Records contained in a dataset
• • • • •
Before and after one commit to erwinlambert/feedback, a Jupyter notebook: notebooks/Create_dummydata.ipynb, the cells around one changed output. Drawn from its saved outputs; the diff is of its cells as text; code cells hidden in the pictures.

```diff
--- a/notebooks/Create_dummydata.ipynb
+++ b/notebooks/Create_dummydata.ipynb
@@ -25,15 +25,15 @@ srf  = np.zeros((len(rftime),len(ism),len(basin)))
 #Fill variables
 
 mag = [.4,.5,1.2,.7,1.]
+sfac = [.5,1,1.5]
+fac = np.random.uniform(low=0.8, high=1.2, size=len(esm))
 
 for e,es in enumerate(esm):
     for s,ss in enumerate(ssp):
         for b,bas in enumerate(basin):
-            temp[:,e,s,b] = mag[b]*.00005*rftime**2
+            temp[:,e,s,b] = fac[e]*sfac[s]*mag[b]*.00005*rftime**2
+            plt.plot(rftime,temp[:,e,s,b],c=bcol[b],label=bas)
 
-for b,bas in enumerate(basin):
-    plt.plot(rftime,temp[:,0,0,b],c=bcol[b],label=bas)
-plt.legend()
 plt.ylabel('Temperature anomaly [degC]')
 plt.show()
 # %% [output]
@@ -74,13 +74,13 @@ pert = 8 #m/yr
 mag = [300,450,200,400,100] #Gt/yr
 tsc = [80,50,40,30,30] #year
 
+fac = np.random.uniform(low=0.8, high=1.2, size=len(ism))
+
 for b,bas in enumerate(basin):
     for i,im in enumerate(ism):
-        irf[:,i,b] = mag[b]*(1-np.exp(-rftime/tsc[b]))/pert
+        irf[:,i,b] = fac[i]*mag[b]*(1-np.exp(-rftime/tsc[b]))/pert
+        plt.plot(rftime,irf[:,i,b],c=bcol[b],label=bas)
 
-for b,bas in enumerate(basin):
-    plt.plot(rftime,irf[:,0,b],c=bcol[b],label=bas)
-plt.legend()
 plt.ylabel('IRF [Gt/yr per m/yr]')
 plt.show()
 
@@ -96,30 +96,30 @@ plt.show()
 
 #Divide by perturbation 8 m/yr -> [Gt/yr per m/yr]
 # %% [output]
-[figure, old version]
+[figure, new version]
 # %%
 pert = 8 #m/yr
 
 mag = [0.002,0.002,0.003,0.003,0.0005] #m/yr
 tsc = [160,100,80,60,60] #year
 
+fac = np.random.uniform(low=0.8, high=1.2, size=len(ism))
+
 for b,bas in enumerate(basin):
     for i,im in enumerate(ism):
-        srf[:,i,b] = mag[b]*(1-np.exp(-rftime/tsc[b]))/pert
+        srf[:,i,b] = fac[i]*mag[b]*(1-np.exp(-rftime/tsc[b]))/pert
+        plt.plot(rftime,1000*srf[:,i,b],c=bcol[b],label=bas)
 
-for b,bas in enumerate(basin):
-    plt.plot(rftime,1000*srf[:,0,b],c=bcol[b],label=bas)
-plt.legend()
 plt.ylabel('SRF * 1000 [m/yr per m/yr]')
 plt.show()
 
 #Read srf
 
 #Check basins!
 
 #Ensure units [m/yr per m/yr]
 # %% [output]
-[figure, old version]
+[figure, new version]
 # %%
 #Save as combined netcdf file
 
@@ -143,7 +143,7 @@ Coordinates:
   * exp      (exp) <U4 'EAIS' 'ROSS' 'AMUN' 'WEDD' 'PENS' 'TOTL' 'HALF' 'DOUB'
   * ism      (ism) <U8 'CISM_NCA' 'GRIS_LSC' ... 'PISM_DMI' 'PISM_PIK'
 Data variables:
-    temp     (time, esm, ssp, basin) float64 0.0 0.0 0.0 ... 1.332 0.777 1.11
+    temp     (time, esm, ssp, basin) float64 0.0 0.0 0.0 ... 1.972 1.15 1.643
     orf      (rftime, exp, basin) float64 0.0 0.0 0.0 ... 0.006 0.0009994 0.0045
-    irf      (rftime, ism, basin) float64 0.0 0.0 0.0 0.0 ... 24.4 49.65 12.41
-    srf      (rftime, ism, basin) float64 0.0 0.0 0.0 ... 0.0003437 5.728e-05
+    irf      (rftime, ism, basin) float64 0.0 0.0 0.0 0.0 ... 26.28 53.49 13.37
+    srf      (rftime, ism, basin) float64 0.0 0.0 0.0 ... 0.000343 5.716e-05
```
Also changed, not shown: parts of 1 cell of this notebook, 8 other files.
• • • • •
▶ Task objective
Only one number is expected: the count of lines above that contain the string "plot".

▶ Finished task
6